[[ Provided data, beginning ]]
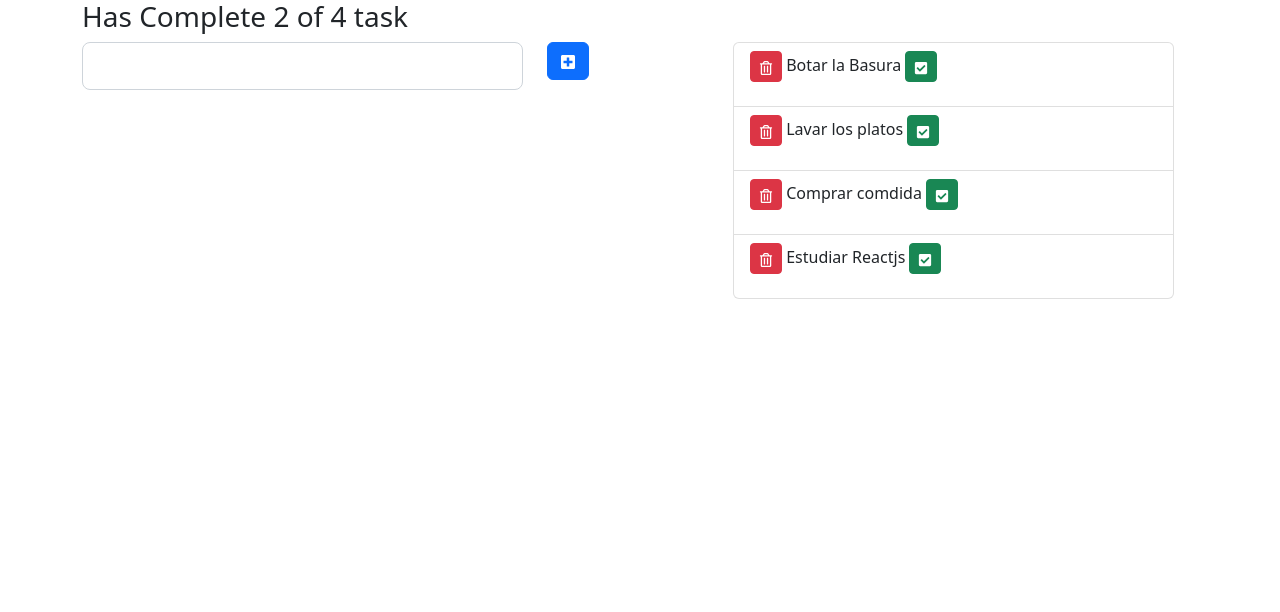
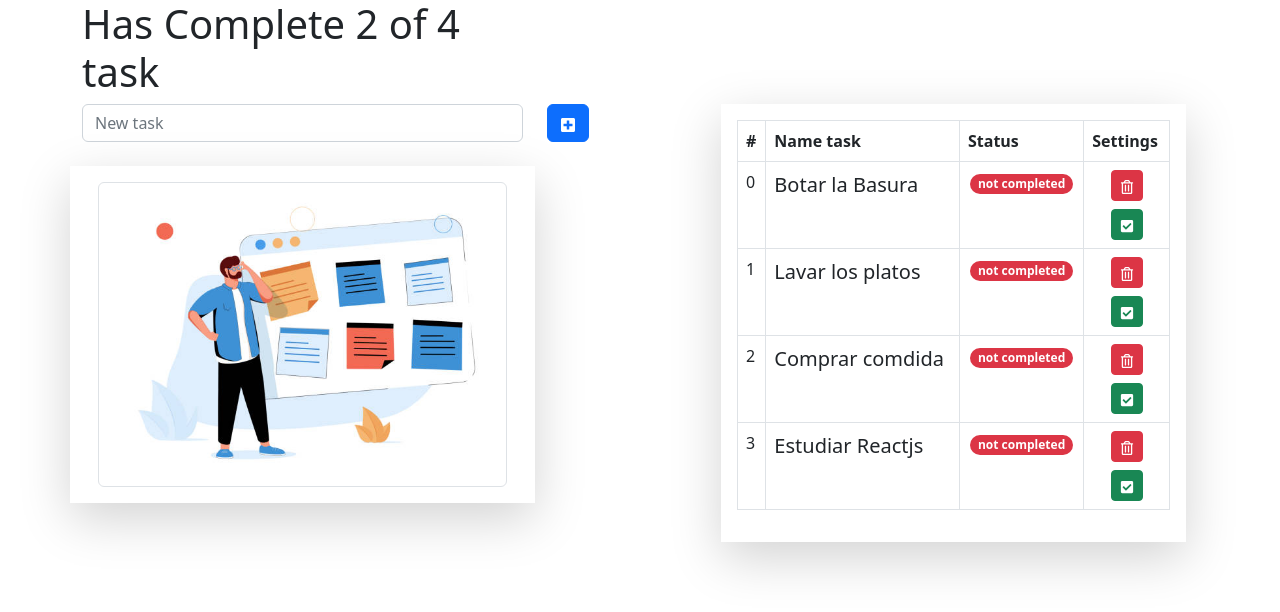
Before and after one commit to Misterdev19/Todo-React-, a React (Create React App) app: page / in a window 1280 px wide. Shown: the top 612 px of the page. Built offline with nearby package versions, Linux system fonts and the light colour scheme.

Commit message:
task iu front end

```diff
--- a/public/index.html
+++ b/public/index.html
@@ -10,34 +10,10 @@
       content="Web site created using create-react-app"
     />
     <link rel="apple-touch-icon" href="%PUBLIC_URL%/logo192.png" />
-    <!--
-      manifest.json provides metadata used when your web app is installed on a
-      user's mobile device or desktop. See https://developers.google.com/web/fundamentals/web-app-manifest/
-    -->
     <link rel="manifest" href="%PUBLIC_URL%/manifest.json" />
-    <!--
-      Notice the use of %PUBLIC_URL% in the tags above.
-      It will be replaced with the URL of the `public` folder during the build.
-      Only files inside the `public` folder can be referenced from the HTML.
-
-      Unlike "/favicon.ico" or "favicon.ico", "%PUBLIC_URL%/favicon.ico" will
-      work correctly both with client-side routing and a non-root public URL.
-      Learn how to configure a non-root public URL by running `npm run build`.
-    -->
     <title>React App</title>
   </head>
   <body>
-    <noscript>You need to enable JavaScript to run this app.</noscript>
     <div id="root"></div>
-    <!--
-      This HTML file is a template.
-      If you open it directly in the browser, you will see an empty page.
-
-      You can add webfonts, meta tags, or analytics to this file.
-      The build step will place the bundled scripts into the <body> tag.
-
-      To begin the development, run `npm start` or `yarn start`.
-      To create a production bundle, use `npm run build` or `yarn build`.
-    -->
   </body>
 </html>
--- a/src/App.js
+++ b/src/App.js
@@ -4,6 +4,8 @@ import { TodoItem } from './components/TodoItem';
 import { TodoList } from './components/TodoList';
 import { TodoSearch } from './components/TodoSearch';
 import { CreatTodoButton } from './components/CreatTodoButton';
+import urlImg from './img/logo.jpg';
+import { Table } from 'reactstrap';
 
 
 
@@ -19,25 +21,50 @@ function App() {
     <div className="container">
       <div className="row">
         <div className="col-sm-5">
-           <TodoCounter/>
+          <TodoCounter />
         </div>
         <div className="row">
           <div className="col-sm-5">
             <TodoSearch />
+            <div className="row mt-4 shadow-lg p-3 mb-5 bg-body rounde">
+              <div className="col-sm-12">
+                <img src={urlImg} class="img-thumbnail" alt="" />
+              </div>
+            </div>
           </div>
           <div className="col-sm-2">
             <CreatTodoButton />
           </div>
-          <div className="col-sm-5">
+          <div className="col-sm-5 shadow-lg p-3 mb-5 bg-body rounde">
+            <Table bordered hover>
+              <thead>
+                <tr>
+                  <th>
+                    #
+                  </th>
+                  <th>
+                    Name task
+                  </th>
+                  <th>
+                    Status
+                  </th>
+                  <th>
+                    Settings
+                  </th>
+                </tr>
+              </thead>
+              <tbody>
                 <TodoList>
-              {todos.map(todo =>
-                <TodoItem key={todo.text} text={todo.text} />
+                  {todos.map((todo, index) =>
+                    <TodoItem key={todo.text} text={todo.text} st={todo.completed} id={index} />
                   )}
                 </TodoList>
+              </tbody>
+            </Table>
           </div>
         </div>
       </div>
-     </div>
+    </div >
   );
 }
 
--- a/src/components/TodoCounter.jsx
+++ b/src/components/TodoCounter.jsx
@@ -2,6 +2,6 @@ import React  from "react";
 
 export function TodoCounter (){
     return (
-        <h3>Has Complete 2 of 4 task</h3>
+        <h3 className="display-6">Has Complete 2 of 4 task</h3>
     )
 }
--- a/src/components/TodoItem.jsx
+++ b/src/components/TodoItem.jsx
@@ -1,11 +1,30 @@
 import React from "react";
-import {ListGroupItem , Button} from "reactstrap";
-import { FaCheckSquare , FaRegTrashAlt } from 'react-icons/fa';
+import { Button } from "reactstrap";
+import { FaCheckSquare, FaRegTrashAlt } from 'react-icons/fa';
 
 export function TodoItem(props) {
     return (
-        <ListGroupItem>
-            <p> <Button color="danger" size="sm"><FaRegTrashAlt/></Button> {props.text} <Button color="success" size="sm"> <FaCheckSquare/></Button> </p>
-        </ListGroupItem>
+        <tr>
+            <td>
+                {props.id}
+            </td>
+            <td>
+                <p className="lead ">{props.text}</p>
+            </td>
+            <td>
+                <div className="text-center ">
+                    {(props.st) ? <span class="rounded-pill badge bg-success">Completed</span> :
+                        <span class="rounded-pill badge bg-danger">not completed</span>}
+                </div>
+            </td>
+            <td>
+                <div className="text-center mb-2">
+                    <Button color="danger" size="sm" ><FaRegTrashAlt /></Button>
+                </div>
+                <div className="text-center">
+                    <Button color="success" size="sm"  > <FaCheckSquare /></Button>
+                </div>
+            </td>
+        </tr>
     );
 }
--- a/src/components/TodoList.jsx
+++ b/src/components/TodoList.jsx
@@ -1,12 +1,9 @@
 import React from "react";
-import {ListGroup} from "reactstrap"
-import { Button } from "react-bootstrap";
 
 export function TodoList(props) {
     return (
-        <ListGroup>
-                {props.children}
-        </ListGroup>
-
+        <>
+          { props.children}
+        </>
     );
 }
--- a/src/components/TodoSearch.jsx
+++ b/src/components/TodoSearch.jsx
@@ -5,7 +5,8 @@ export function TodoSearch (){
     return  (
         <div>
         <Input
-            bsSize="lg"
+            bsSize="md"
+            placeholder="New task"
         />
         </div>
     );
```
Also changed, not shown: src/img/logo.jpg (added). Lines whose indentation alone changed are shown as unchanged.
[[ Provided data, end ]]
[[ Provided data, beginning ]]
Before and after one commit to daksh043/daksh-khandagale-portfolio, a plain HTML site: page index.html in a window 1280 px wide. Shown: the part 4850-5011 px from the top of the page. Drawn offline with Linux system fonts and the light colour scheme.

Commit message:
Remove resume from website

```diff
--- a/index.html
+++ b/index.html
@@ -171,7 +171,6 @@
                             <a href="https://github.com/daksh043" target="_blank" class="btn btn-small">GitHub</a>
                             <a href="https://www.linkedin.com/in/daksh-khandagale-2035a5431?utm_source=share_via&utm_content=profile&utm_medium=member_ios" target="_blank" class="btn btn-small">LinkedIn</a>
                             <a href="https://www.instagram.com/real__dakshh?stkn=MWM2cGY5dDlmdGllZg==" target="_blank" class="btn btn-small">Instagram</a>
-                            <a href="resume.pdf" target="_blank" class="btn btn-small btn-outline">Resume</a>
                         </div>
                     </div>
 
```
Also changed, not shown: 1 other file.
[[ Provided data, end ]]
## Exercise requirements
Look through the entries above. Copy out every line holding the word "urlImg".

## Result for this task
+import urlImg from './img/logo.jpg';
+                <img src={urlImg} class="img-thumbnail" alt="" />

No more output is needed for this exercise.